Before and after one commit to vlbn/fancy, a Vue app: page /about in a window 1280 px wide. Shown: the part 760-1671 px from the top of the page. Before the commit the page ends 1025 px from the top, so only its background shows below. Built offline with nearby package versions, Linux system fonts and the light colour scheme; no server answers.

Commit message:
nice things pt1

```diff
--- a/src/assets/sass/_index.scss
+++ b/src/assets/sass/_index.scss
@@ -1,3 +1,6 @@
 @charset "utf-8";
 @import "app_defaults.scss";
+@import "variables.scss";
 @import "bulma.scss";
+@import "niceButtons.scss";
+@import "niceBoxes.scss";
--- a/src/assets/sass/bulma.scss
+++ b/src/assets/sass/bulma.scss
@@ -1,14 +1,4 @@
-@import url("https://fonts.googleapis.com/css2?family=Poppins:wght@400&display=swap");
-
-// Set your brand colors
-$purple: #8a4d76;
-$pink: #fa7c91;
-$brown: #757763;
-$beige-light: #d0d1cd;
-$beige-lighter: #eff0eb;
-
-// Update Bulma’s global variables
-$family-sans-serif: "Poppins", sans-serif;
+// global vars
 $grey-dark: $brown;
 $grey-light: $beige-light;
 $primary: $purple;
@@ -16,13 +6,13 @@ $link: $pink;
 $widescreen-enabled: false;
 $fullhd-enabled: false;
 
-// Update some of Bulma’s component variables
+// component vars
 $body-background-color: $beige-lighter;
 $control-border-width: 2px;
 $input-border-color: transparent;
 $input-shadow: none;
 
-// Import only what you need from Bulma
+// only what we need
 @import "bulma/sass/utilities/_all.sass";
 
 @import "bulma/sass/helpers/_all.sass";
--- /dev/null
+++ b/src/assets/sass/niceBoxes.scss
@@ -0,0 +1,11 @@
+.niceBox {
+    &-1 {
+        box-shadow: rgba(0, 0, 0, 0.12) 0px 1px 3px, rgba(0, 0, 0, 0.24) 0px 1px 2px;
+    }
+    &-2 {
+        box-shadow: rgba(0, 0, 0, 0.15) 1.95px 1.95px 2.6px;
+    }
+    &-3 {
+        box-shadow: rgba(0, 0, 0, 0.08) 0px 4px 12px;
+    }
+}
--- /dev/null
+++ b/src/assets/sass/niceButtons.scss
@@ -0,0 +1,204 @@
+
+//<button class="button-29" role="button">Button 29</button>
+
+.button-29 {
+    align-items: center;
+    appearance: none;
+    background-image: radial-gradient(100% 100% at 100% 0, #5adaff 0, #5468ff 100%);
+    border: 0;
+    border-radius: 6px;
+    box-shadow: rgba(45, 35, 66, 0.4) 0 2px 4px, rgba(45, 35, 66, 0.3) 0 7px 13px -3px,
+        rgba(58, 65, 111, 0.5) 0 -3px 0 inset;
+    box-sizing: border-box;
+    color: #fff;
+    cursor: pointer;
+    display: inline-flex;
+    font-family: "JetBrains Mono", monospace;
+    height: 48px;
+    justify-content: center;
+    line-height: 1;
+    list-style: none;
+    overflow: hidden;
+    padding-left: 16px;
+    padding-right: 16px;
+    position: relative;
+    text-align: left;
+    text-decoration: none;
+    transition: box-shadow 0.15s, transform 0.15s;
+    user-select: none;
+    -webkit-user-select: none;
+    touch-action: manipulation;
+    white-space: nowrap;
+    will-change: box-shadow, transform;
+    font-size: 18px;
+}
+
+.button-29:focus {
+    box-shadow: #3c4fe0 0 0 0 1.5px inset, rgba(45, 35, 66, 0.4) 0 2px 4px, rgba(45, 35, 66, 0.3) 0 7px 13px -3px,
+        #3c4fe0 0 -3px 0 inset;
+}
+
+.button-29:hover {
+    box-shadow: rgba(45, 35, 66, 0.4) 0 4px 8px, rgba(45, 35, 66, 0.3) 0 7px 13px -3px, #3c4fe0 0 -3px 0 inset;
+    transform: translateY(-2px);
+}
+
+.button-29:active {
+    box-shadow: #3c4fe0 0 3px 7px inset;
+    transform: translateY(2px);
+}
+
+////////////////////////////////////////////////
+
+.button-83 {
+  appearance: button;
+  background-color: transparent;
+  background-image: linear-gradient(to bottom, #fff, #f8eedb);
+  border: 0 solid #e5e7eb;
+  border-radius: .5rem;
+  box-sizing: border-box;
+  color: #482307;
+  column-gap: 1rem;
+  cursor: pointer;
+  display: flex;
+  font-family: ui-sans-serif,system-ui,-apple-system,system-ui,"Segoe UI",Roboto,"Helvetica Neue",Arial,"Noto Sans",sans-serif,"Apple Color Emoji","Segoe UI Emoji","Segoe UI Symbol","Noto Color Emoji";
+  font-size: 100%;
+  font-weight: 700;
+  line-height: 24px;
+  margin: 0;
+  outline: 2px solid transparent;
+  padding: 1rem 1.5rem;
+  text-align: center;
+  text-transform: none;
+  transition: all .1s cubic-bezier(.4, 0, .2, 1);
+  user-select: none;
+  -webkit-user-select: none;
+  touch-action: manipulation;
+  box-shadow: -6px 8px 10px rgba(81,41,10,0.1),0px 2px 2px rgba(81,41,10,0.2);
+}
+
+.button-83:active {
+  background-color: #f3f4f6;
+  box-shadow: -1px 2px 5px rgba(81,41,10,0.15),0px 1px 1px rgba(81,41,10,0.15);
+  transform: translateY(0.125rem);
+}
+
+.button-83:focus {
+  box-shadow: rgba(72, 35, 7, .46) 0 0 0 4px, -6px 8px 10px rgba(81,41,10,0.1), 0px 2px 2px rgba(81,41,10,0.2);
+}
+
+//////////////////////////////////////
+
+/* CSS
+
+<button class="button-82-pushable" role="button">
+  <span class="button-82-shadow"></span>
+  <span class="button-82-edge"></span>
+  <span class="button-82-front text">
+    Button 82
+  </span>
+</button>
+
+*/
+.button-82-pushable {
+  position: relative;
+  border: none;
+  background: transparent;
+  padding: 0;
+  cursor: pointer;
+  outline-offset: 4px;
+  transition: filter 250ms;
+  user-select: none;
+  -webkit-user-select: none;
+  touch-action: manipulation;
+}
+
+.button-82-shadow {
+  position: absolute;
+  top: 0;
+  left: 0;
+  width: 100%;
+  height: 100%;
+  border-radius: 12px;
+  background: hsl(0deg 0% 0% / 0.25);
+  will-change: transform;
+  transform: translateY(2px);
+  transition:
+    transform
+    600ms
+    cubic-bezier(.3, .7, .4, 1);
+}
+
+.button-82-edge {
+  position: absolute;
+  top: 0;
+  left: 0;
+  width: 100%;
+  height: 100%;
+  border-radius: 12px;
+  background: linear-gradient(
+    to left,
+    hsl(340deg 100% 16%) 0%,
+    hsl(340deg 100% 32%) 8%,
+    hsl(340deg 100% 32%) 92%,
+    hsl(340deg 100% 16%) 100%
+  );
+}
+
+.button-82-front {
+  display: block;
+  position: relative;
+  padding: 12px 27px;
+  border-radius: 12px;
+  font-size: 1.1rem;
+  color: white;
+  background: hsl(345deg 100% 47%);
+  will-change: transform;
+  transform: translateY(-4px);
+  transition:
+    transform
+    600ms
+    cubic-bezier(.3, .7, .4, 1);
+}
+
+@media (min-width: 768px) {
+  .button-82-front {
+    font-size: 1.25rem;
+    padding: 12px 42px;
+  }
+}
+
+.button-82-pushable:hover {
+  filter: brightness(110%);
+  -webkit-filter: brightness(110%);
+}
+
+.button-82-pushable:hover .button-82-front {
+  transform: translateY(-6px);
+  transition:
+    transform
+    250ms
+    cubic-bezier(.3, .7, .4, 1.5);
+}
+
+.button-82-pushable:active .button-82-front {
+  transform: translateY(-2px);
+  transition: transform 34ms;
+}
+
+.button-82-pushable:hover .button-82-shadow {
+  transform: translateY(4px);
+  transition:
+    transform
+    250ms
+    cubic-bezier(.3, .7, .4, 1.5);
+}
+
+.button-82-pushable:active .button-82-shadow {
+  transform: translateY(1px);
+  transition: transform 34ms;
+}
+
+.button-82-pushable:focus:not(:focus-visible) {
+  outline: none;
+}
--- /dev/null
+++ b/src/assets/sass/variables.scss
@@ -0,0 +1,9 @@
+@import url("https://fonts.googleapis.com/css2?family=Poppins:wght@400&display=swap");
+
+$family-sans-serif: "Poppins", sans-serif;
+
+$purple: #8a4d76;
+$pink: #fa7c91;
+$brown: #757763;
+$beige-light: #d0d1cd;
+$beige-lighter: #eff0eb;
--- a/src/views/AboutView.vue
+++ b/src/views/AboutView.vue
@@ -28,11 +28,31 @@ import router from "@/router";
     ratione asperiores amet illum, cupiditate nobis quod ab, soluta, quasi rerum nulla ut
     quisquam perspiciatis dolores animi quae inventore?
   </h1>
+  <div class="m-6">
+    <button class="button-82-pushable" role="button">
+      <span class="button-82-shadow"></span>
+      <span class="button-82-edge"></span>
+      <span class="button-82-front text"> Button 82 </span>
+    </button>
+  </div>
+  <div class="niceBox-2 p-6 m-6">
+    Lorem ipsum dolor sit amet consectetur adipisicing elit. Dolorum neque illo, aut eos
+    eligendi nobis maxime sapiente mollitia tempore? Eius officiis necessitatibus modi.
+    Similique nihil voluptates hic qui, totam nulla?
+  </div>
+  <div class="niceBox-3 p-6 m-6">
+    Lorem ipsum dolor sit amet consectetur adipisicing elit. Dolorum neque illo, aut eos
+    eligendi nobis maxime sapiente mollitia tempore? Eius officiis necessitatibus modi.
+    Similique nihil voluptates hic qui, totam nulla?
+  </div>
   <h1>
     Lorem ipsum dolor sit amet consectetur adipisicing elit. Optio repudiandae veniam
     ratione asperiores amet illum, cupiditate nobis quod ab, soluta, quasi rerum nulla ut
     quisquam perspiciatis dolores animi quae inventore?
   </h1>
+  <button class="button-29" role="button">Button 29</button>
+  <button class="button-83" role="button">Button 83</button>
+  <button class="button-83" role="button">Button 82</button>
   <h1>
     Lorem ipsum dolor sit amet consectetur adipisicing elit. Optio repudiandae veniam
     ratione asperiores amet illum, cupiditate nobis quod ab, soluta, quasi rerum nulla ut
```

## Exercise details
Keep only those lines of the records that hold "scss", and return them.

## Written solution
--- a/src/assets/sass/_index.scss
+++ b/src/assets/sass/_index.scss
 @import "app_defaults.scss";
+@import "variables.scss";
 @import "bulma.scss";
+@import "niceButtons.scss";
+@import "niceBoxes.scss";
--- a/src/assets/sass/bulma.scss
+++ b/src/assets/sass/bulma.scss
+++ b/src/assets/sass/niceBoxes.scss
+++ b/src/assets/sass/niceButtons.scss
+++ b/src/assets/sass/variables.scss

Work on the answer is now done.